** DATA SUPPLIED **
□ □ □ □ □

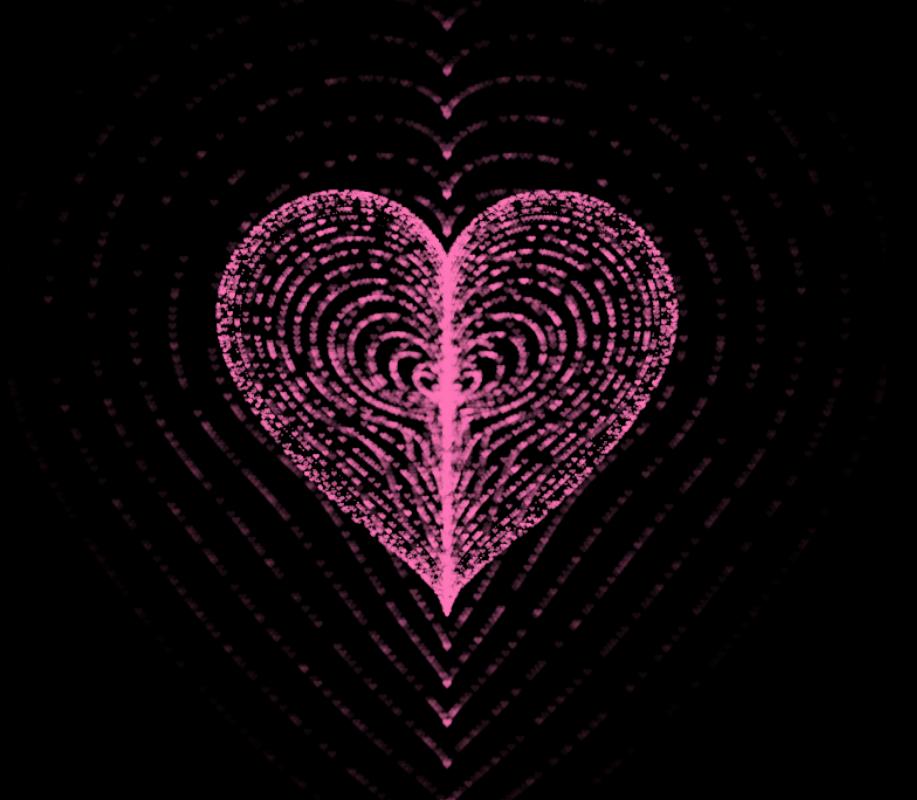
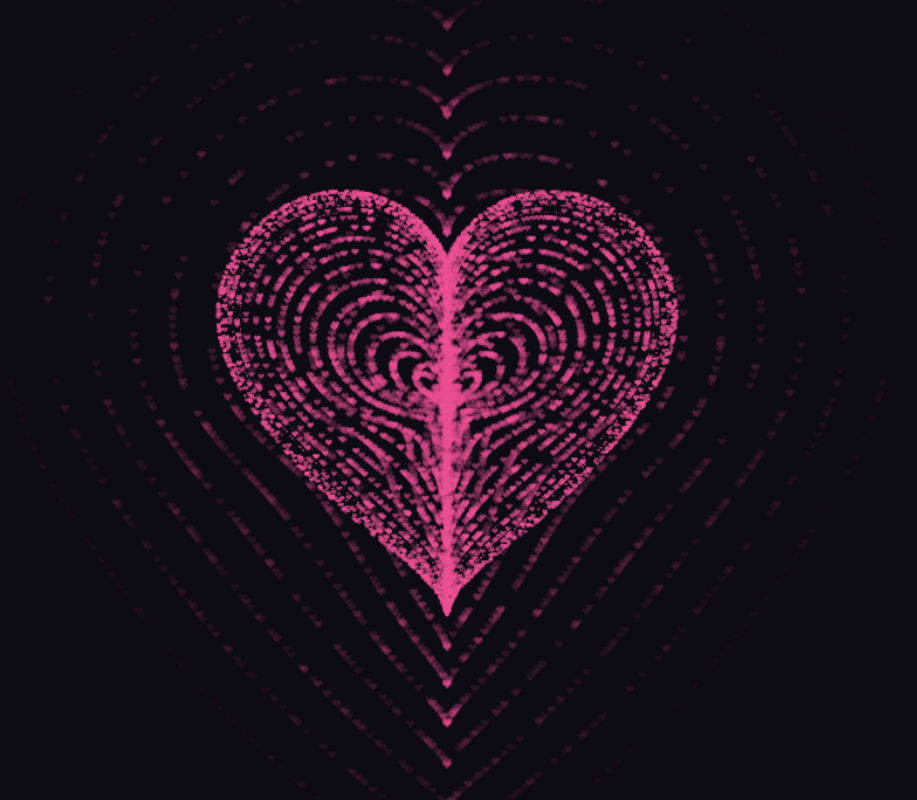
Before and after one commit to LGKAI/code-trai-tim, a plain HTML site: page index.html in a window 1280 px wide. Shown: the whole page, without its empty margins (193-1110 px from the left). Drawn offline with Linux system fonts and the light colour scheme; animation ran at ten frames a second.

Commit message:
lưu tạm thay đổi trước khi rebase

```diff
--- a/index.html
+++ b/index.html
@@ -15,13 +15,13 @@
         height: 100%;
         padding: 0;
         margin: 0;
-        background: #000000;
+        background: #0d0b14;
         display: flex;
         justify-content: center;
         align-items: center;
       }
       h1 {
-        color: #ff78b9;
+        color: #ec5295;
       }
       .box {
         width: 100%;
@@ -52,7 +52,7 @@
       #board:after {
         content: "";
         position: absolute;
-        background: #ff78b9;
+        background: #ec5295;
         width: 100px;
         height: 160px;
         border-top-left-radius: 50px;
@@ -318,7 +318,7 @@
           }
           context.closePath();
           // create the fill
-          context.fillStyle = "#ff78b9";
+          context.fillStyle = "#ec5295";
           context.fill();
           // create the image
           var image = new Image();
```
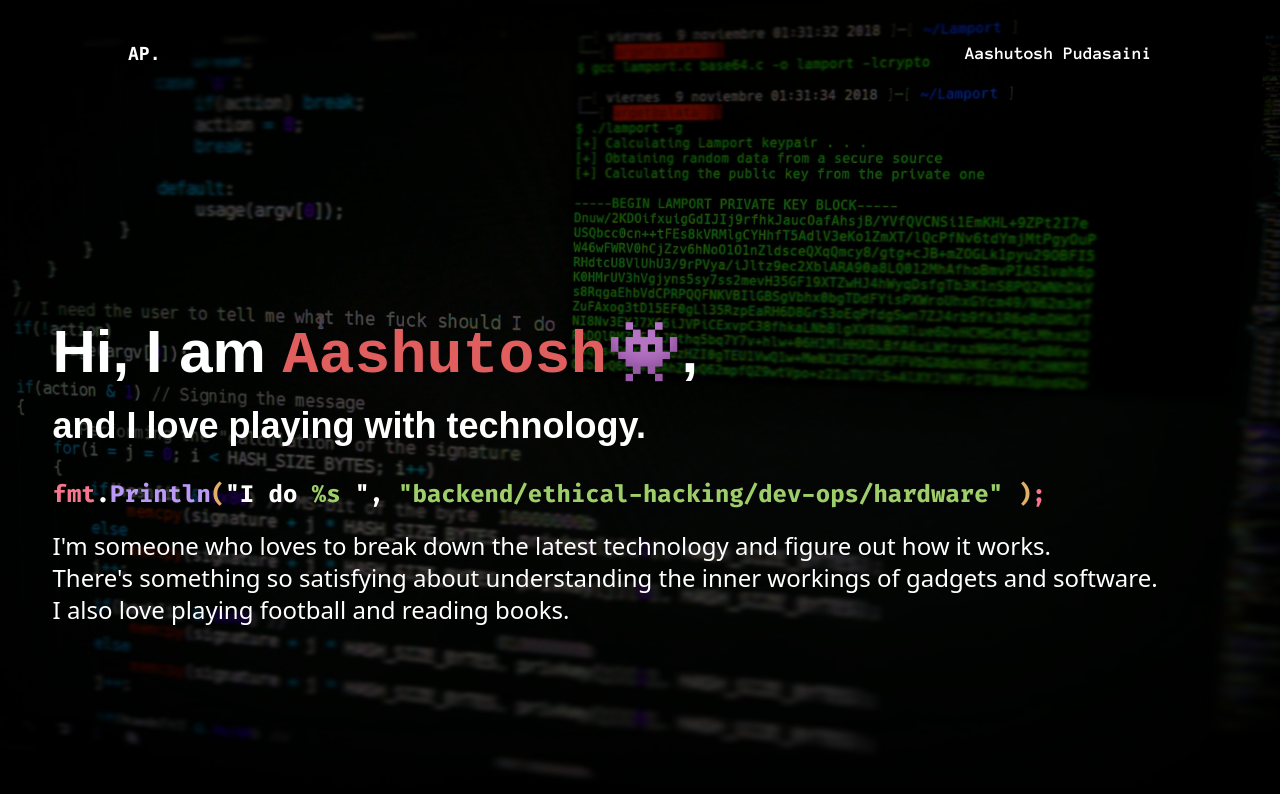
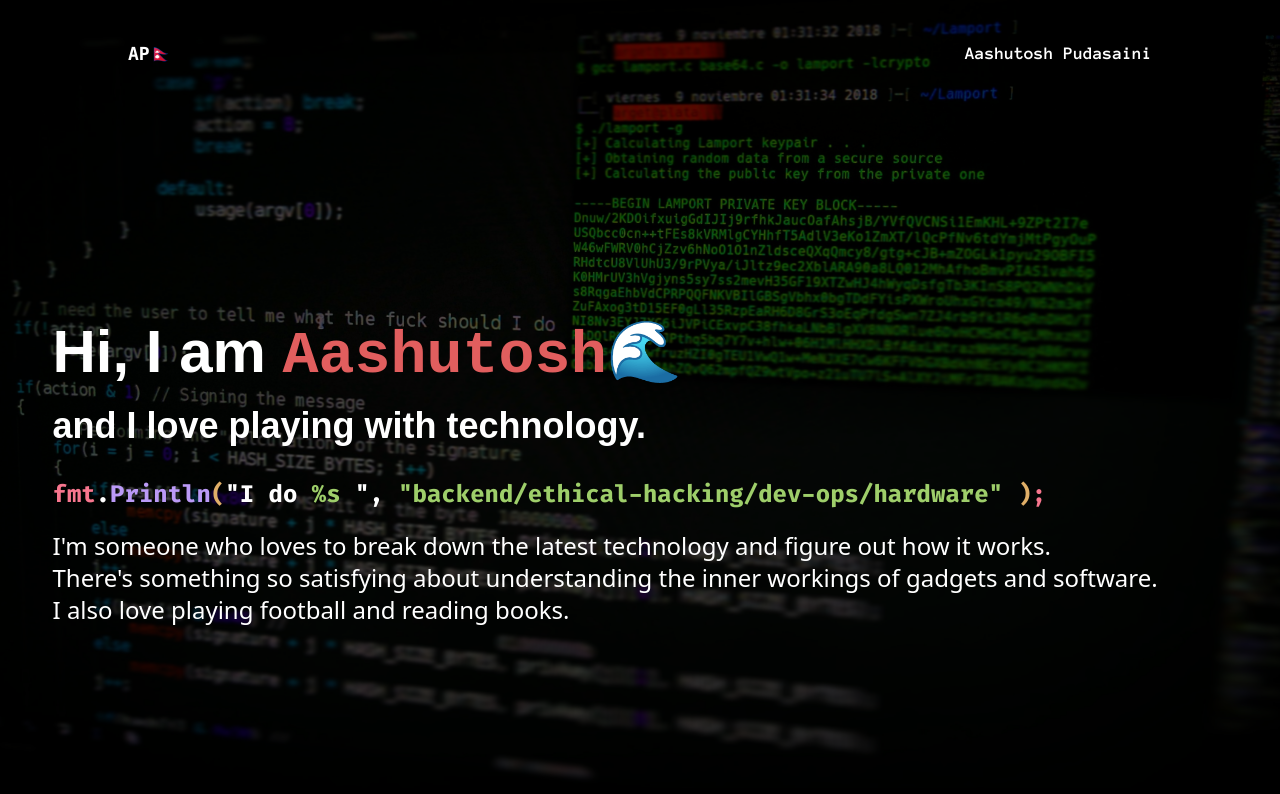
Before and after one commit to aashu10sh/ashshelby.github.io, a plain HTML site: page index.html in a window 1280 px wide. Shown: the top 794 px of the page. Drawn offline with nearby package versions, Linux system fonts and the light colour scheme.

Commit message:
more changess

```diff
--- a/index.html
+++ b/index.html
@@ -6,6 +6,7 @@
     <meta http-equiv="X-UA-Compatible" content="IE=edge">
     <meta name="viewport" content="width=device-width, initial-scale=1.0">
     <title>A5HUT0SH</title>
+    <link rel="icon" href="https://fav.farm/🥰" />
     <link rel="stylesheet" href="/styles/style.css">
     <script src="https://cdn.tailwindcss.com"></script>
     <script src="/script/prism.js"></script>
@@ -16,7 +17,7 @@
     <nav>
         <div class="header">
             <div class="left-logo">
-                <code> AP.</code>
+                <code> AP🇳🇵</code>
             </div>
 
             <div class="right-name">
@@ -33,7 +34,7 @@
         </div>
         <div class="hero-container">
             <div class="hero-header">
-                <h2 class="text-6xl top-text">Hi, I am <span> Aashutosh👾</span>,</h2>
+                <h2 class="text-6xl top-text">Hi, I am <span> Aashutosh🌊</span></h2>
                 <h2 class="text-4xl mt-5 top-text">and I love playing with technology.</h2>
 
                 <p class="mt-8 text-2xl code"><span class="text-[#f7768e]">fmt</span>.<span
@@ -97,7 +98,6 @@ class AashutoshPudasaini:
         </div>
     </section>
 
-    <!-- experience, cv bata chorne  -->
     <h1 class="mt-10 text-5xl font-bold">My Experience 🔥 </h1>
     <section class="experience-section-father">
         <div class="experience-section">
--- a/styles/style.css
+++ b/styles/style.css
@@ -11,6 +11,9 @@ nav {
   font-family: "Anonymous Pro";
   font-weight: bold;
   font-size: large;
+}
+body  {
+  cursor: url('https://fav.farm/🔥') 15 0, auto;
 }
 .header {
   display: flex;
```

□ □ □ □ □

** WORK INSTRUCTION **
Go through the material and copy every line in which the word "farm" occurs.

** RESULT BELOW **
+    <link rel="icon" href="https://fav.farm/🥰" />
+  cursor: url('https://fav.farm/🔥') 15 0, auto;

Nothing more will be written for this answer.